Rebuilding Jewish Life in Australia

With the proclamation of V.E. Day, the Allied peoples of the world celebrated. In Sydney, thousands jammed Martin Place late in the afternoon, shouting, waving flags, laughing and singing. The spontaneous celebrations continued on well into the night in the city and in Kings Cross. But for many Jews in Sydney, particularly those who had family in Europe, victory was not a time for celebration. They knew that the news to come would not be good.

Many Holocaust survivors sought to establish new lives in Australia, which seemed to them a very inviting place; it was a highly-favoured haven. It was geographically as far from Europe (and their European memories) as possible, and offered its citizens freedom and democracy.

During 1945 the Australian-European Search Bureau published lists of survivors, which it shared with the Red Cross and the Australian Jewish Welfare Society. In August 1945 Australia's Minister for Immigration, Arthur Calwell, instituted a Close Relatives Reunion Scheme. This scheme made Holocaust survivors with family already in Australia eligible for immigration, but had a quota of 2000 immigrants for the first year and then 3000. This was still far lower than the pre-war quota of 5000 per year.
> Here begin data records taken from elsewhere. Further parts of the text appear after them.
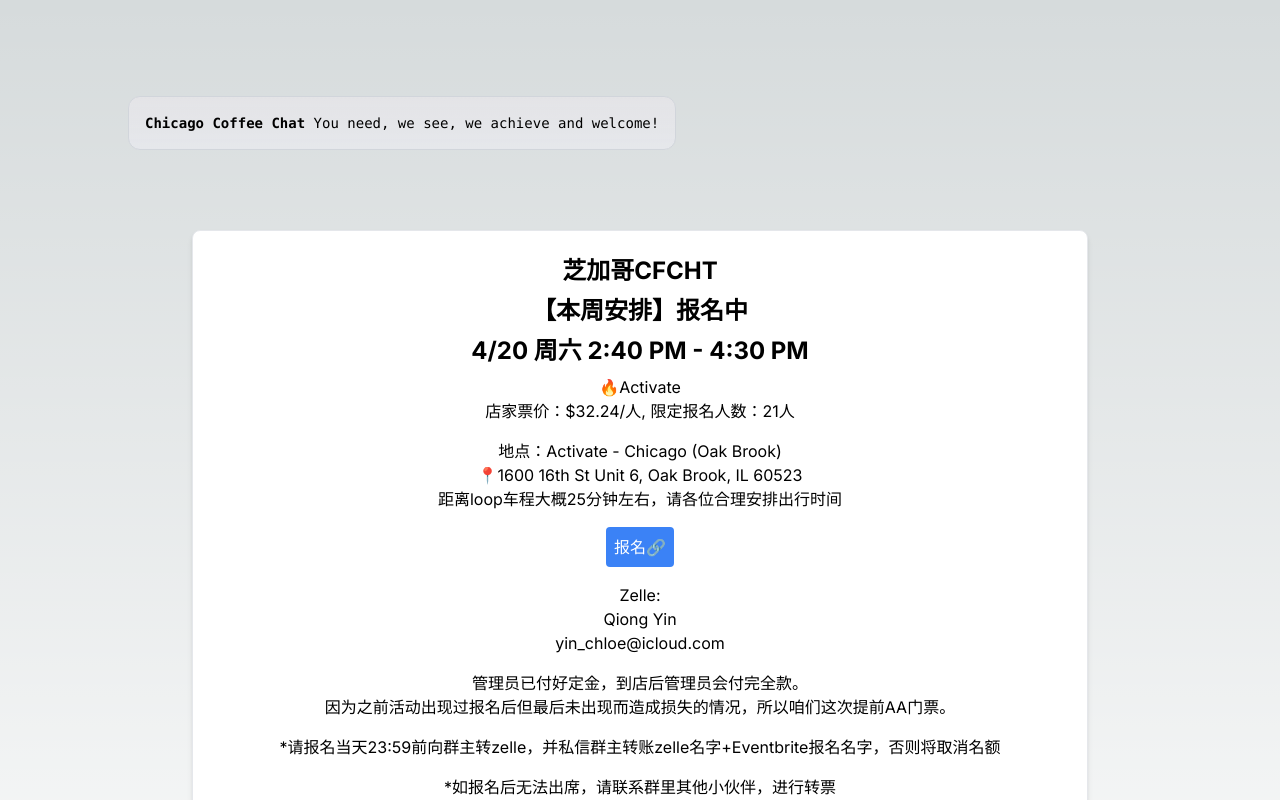
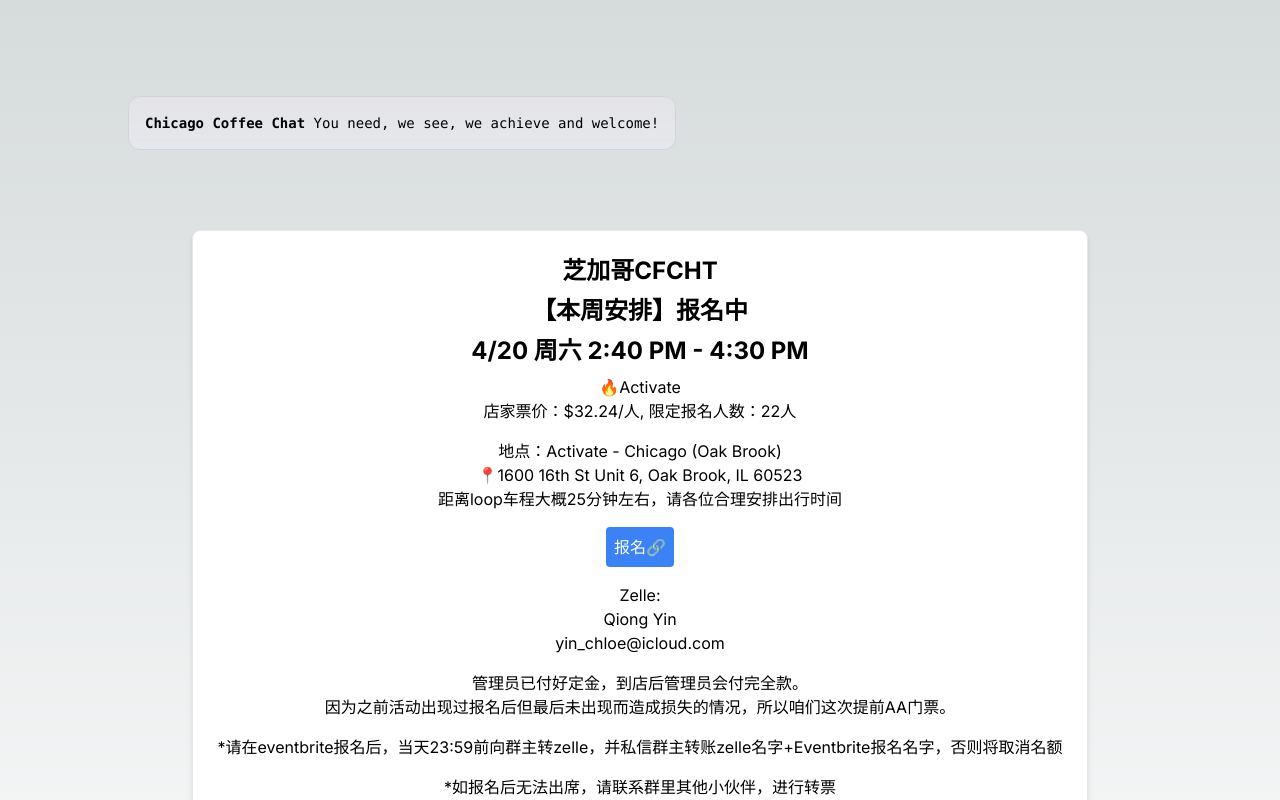
Before and after one commit to Brack-Wang/nextjs, a Next.js app: page / in a window 1280 px wide. Shown: the top 800 px of the page. Built offline with nearby package versions, Linux system fonts and the light colour scheme.

Commit message:
Update page.tsx

```diff
--- a/app/page.tsx
+++ b/app/page.tsx
@@ -23,12 +23,12 @@ export default function Home() {
   {/* Event Details Replacement Start */}
 <h2 className="text-2xl font-bold mb-2">【本周安排】报名中</h2>
 <h2 className="text-2xl font-bold mb-2">4/20 周六 2:40 PM - 4:30 PM</h2>
-<p className="mb-4">🔥Activate<br />店家票价：$32.24/人, 限定报名人数：21人</p>
+<p className="mb-4">🔥Activate<br />店家票价：$32.24/人, 限定报名人数：22人</p>
 <p className="mb-4">地点：Activate - Chicago (Oak Brook)<br />📍1600 16th St Unit 6, Oak Brook, IL 60523<br />距离loop车程大概25分钟左右，请各位合理安排出行时间</p>
 <a href="https://www.eventbrite.com/e/cfcht420-240pm-activate-tickets-883886537427?aff=oddtdtcreator" target="_blank" className="inline-block bg-blue-500 text-white p-2 rounded hover:bg-blue-700 transition duration-300 ease-in-out">报名🔗</a>
 <p className="mt-4">Zelle:<br />Qiong Yin<br />yin_chloe@icloud.com</p>
 <p className="mt-4">管理员已付好定金，到店后管理员会付完全款。<br />因为之前活动出现过报名后但最后未出现而造成损失的情况，所以咱们这次提前AA门票。</p>
-<p className="mt-4">*请报名当天23:59前向群主转zelle，并私信群主转账zelle名字+Eventbrite报名名字，否则将取消名额</p>
+<p className="mt-4">*请在eventbrite报名后，当天23:59前向群主转zelle，并私信群主转账zelle名字+Eventbrite报名名字，否则将取消名额</p>
 <p className="mt-4">*如报名后无法出席，请联系群里其他小伙伴，进行转票</p>
 <p className="mt-4 font-bold">那么各位，周六见！🌞</p>
     <p className="mt-4 font-bold">固定报名时间：每周三8PM</p>
```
Some survivors were accepted into Australia on the basis of their work skills. Nevertheless, proportional to population size, only Israel accepted more Holocaust survivors than Australia.

The Australian Jewish Welfare Society was instrumental in obtaining entry permits for, receiving, integrating and rehabilitating immigrant Holocaust survivors. The Society assumed responsibility for the employment, housing, medical care and English tuition of survivor immigrants. One very special group they brought to Australia was 300 Jewish orphans, who arrived between 1947 and 1950.

Jewish immigrants arriving at Pyrmont, Sydney, 1946

Despite difficulties including shipping shortages, quotas imposed on Jewish passengers per ship and local xenophobia towards non-British immigrants, approximately 15 000 survivors settled in Australia in the four years from 1945. Although they brought with them little by way of wealth or possessions, these immigrants did bring a strong commitment to hard work. They shared with other immigrant groups the usual difficulties of adjustment to a new language and culture, but in addition, they had to cope with the psychological trauma of their Holocaust experiences. Their ability to put the past behind them and to forge new lives for themselves is a tribute to their courage and an inspiration to us all.

In total, about 35 000 pre-war Jewish refugees and post-war Holocaust survivors had immigrated to Australia by 1961. These people have become loyal and grateful Australian citizens. The Australian ethos of a 'fair go' enabled many to achieve success in both psychological and material terms. Holocaust survivors have made significant contributions to Australia in fields as diverse as industry, theatre, art, medicine, architecture, academia and more. For many, this has been their way of giving something back to the country which has given them so much.